(Saved data entries)

[Start of Attachment]

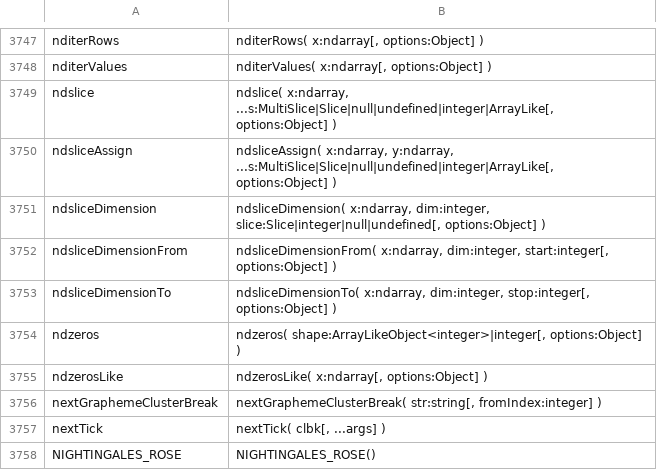
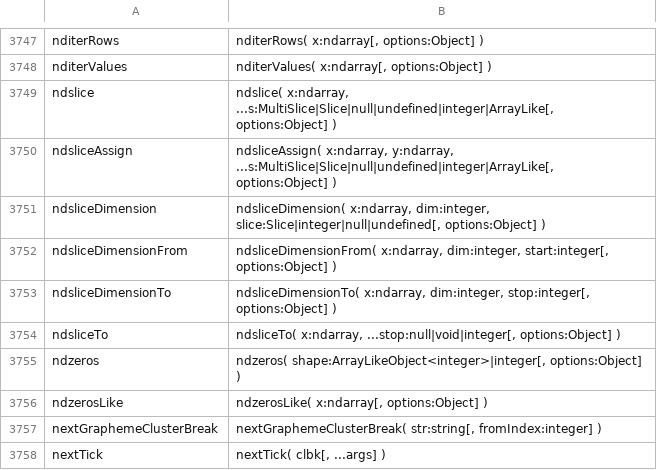
Before and after one commit to stdlib-js/repl-typed-signature, a CSV file: data/data.csv, drawn as a sheet; only a part is shown, gaps mark what is left out; the shorter side is filled out with more unchanged rows; the diff names each change by its address in the sheet, - before the commit and + after, or states it on an @@ line.

```diff
--- a/data/data.csv
+++ b/data/data.csv
+row 3754: ndsliceTo | ndsliceTo( x:ndarray, ...stop:null|void|integer[, options:Object] )
```
Also changed, not shown: 3 other files.
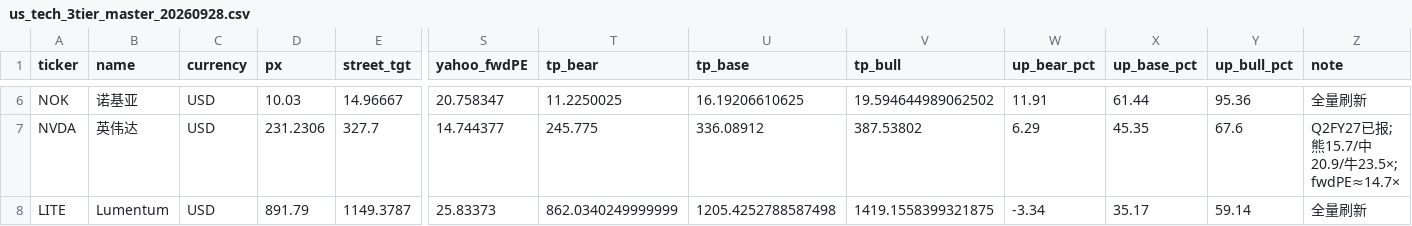
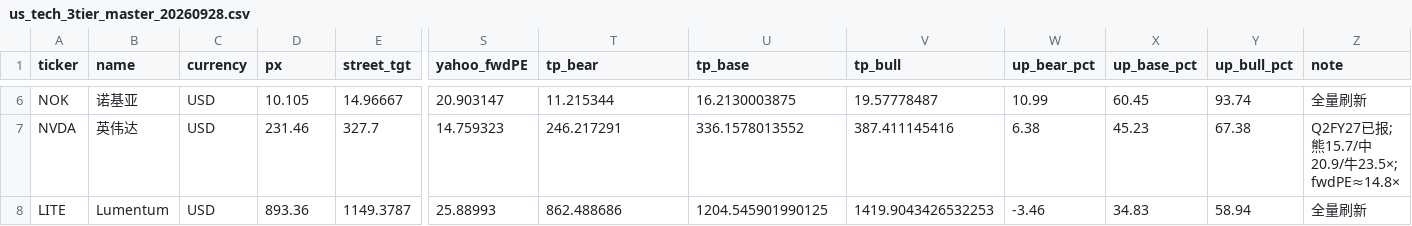
Before and after one commit to chessqian629/torchtitan, a CSV file: us_tech_3tier_master_20260928.csv, drawn as a sheet; only a part is shown, gaps mark what is left out; the diff covers the shown part only; the diff names each change by its address in the sheet, - before the commit and + after, or states it on an @@ line.

```diff
--- a/us_tech_3tier_master_20260928.csv
+++ b/us_tech_3tier_master_20260928.csv
-D6 (px): 10.03
+D6 (px): 10.105
-S6 (yahoo_fwdPE): 20.758347
+S6 (yahoo_fwdPE): 20.903147
-T6 (tp_bear): 11.2250025
+T6 (tp_bear): 11.215344
-U6 (tp_base): 16.19206610625
+U6 (tp_base): 16.2130003875
-V6 (tp_bull): 19.594644989062502
+V6 (tp_bull): 19.57778487
-W6 (up_bear_pct): 11.91
+W6 (up_bear_pct): 10.99
-X6 (up_base_pct): 61.44
+X6 (up_base_pct): 60.45
-Y6 (up_bull_pct): 95.36
+Y6 (up_bull_pct): 93.74
-D7 (px): 231.2306
+D7 (px): 231.46
-S7 (yahoo_fwdPE): 14.744377
+S7 (yahoo_fwdPE): 14.759323
-T7 (tp_bear): 245.775
+T7 (tp_bear): 246.217291
-U7 (tp_base): 336.08912
+U7 (tp_base): 336.1578013552
-V7 (tp_bull): 387.53802
+V7 (tp_bull): 387.411145416
-W7 (up_bear_pct): 6.29
+W7 (up_bear_pct): 6.38
-X7 (up_base_pct): 45.35
+X7 (up_base_pct): 45.23
-Y7 (up_bull_pct): 67.6
+Y7 (up_bull_pct): 67.38
-Z7 (note): Q2FY27已报; 熊15.7/中20.9/牛23.5×; fwdPE≈14.7×
+Z7 (note): Q2FY27已报; 熊15.7/中20.9/牛23.5×; fwdPE≈14.8×
-D8 (px): 891.79
+D8 (px): 893.36
-S8 (yahoo_fwdPE): 25.83373
+S8 (yahoo_fwdPE): 25.88993
-T8 (tp_bear): 862.0340249999999
+T8 (tp_bear): 862.488686
-U8 (tp_base): 1205.4252788587498
+U8 (tp_base): 1204.545901990125
-V8 (tp_bull): 1419.1558399321875
+V8 (tp_bull): 1419.9043426532253
-W8 (up_bear_pct): -3.34
+W8 (up_bear_pct): -3.46
-X8 (up_base_pct): 35.17
+X8 (up_base_pct): 34.83
-Y8 (up_bull_pct): 59.14
+Y8 (up_bull_pct): 58.94
```
Also changed, not shown: 94 edited cells elsewhere in this file, 2 other files.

[End of Attachment]

# [Action item]
Word for word, copy out each record; do not include pictures.

# [Response area]
Before and after one commit to stdlib-js/repl-typed-signature, a CSV file: data/data.csv, drawn as a sheet; only a part is shown, gaps mark what is left out; the shorter side is filled out with more unchanged rows; the diff names each change by its address in the sheet, - before the commit and + after, or states it on an @@ line.

```diff
--- a/data/data.csv
+++ b/data/data.csv
+row 3754: ndsliceTo | ndsliceTo( x:ndarray, ...stop:null|void|integer[, options:Object] )
```
Also changed, not shown: 3 other files.
Before and after one commit to chessqian629/torchtitan, a CSV file: us_tech_3tier_master_20260928.csv, drawn as a sheet; only a part is shown, gaps mark what is left out; the diff covers the shown part only; the diff names each change by its address in the sheet, - before the commit and + after, or states it on an @@ line.

```diff
--- a/us_tech_3tier_master_20260928.csv
+++ b/us_tech_3tier_master_20260928.csv
-D6 (px): 10.03
+D6 (px): 10.105
-S6 (yahoo_fwdPE): 20.758347
+S6 (yahoo_fwdPE): 20.903147
-T6 (tp_bear): 11.2250025
+T6 (tp_bear): 11.215344
-U6 (tp_base): 16.19206610625
+U6 (tp_base): 16.2130003875
-V6 (tp_bull): 19.594644989062502
+V6 (tp_bull): 19.57778487
-W6 (up_bear_pct): 11.91
+W6 (up_bear_pct): 10.99
-X6 (up_base_pct): 61.44
+X6 (up_base_pct): 60.45
-Y6 (up_bull_pct): 95.36
+Y6 (up_bull_pct): 93.74
-D7 (px): 231.2306
+D7 (px): 231.46
-S7 (yahoo_fwdPE): 14.744377
+S7 (yahoo_fwdPE): 14.759323
-T7 (tp_bear): 245.775
+T7 (tp_bear): 246.217291
-U7 (tp_base): 336.08912
+U7 (tp_base): 336.1578013552
-V7 (tp_bull): 387.53802
+V7 (tp_bull): 387.411145416
-W7 (up_bear_pct): 6.29
+W7 (up_bear_pct): 6.38
-X7 (up_base_pct): 45.35
+X7 (up_base_pct): 45.23
-Y7 (up_bull_pct): 67.6
+Y7 (up_bull_pct): 67.38
-Z7 (note): Q2FY27已报; 熊15.7/中20.9/牛23.5×; fwdPE≈14.7×
+Z7 (note): Q2FY27已报; 熊15.7/中20.9/牛23.5×; fwdPE≈14.8×
-D8 (px): 891.79
+D8 (px): 893.36
-S8 (yahoo_fwdPE): 25.83373
+S8 (yahoo_fwdPE): 25.88993
-T8 (tp_bear): 862.0340249999999
+T8 (tp_bear): 862.488686
-U8 (tp_base): 1205.4252788587498
+U8 (tp_base): 1204.545901990125
-V8 (tp_bull): 1419.1558399321875
+V8 (tp_bull): 1419.9043426532253
-W8 (up_bear_pct): -3.34
+W8 (up_bear_pct): -3.46
-X8 (up_base_pct): 35.17
+X8 (up_base_pct): 34.83
-Y8 (up_bull_pct): 59.14
+Y8 (up_bull_pct): 58.94
```
Also changed, not shown: 94 edited cells elsewhere in this file, 2 other files.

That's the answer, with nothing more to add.